The problem: Take the entries below and retype them exactly.

[Opening Study material section]

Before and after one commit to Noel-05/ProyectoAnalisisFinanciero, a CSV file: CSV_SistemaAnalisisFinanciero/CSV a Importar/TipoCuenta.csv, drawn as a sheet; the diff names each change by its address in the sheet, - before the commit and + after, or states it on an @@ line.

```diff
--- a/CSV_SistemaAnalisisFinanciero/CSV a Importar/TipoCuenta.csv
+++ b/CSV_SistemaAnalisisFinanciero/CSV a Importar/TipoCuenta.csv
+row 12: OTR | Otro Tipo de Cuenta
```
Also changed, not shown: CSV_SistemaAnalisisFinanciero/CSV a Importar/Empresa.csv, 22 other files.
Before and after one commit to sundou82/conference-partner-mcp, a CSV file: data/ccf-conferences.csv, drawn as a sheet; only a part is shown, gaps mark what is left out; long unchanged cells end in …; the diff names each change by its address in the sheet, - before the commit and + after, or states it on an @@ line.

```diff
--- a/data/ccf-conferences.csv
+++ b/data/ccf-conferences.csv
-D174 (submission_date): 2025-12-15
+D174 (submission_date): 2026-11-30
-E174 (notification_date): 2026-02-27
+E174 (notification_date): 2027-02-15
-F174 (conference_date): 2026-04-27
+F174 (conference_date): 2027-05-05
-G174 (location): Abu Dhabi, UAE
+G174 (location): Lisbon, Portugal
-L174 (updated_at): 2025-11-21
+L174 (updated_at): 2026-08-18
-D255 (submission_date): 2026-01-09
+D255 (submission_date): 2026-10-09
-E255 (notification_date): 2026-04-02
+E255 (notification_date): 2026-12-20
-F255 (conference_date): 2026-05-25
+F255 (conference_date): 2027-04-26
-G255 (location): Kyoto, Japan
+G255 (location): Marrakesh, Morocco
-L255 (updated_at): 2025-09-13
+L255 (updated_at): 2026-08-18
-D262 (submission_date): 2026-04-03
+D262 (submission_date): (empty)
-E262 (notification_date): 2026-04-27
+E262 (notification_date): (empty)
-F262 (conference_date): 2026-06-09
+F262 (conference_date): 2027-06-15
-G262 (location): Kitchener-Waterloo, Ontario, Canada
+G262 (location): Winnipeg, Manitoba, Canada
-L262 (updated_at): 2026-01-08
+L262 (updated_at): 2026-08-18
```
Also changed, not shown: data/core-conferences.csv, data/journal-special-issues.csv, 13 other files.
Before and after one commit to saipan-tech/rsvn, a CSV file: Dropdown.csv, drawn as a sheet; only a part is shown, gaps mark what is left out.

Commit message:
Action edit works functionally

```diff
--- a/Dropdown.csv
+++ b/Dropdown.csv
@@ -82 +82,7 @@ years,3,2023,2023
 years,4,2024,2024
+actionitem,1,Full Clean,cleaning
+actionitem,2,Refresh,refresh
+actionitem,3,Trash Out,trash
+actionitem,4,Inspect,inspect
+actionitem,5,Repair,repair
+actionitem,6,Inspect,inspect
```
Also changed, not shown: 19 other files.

[Closing Study material section]

Task result:
Before and after one commit to Noel-05/ProyectoAnalisisFinanciero, a CSV file: CSV_SistemaAnalisisFinanciero/CSV a Importar/TipoCuenta.csv, drawn as a sheet; the diff names each change by its address in the sheet, - before the commit and + after, or states it on an @@ line.

```diff
--- a/CSV_SistemaAnalisisFinanciero/CSV a Importar/TipoCuenta.csv
+++ b/CSV_SistemaAnalisisFinanciero/CSV a Importar/TipoCuenta.csv
+row 12: OTR | Otro Tipo de Cuenta
```
Also changed, not shown: CSV_SistemaAnalisisFinanciero/CSV a Importar/Empresa.csv, 22 other files.
Before and after one commit to sundou82/conference-partner-mcp, a CSV file: data/ccf-conferences.csv, drawn as a sheet; only a part is shown, gaps mark what is left out; long unchanged cells end in …; the diff names each change by its address in the sheet, - before the commit and + after, or states it on an @@ line.

```diff
--- a/data/ccf-conferences.csv
+++ b/data/ccf-conferences.csv
-D174 (submission_date): 2025-12-15
+D174 (submission_date): 2026-11-30
-E174 (notification_date): 2026-02-27
+E174 (notification_date): 2027-02-15
-F174 (conference_date): 2026-04-27
+F174 (conference_date): 2027-05-05
-G174 (location): Abu Dhabi, UAE
+G174 (location): Lisbon, Portugal
-L174 (updated_at): 2025-11-21
+L174 (updated_at): 2026-08-18
-D255 (submission_date): 2026-01-09
+D255 (submission_date): 2026-10-09
-E255 (notification_date): 2026-04-02
+E255 (notification_date): 2026-12-20
-F255 (conference_date): 2026-05-25
+F255 (conference_date): 2027-04-26
-G255 (location): Kyoto, Japan
+G255 (location): Marrakesh, Morocco
-L255 (updated_at): 2025-09-13
+L255 (updated_at): 2026-08-18
-D262 (submission_date): 2026-04-03
+D262 (submission_date): (empty)
-E262 (notification_date): 2026-04-27
+E262 (notification_date): (empty)
-F262 (conference_date): 2026-06-09
+F262 (conference_date): 2027-06-15
-G262 (location): Kitchener-Waterloo, Ontario, Canada
+G262 (location): Winnipeg, Manitoba, Canada
-L262 (updated_at): 2026-01-08
+L262 (updated_at): 2026-08-18
```
Also changed, not shown: data/core-conferences.csv, data/journal-special-issues.csv, 13 other files.
Before and after one commit to saipan-tech/rsvn, a CSV file: Dropdown.csv, drawn as a sheet; only a part is shown, gaps mark what is left out.

Commit message:
Action edit works functionally

```diff
--- a/Dropdown.csv
+++ b/Dropdown.csv
@@ -82 +82,7 @@ years,3,2023,2023
 years,4,2024,2024
+actionitem,1,Full Clean,cleaning
+actionitem,2,Refresh,refresh
+actionitem,3,Trash Out,trash
+actionitem,4,Inspect,inspect
+actionitem,5,Repair,repair
+actionitem,6,Inspect,inspect
```
Also changed, not shown: 19 other files.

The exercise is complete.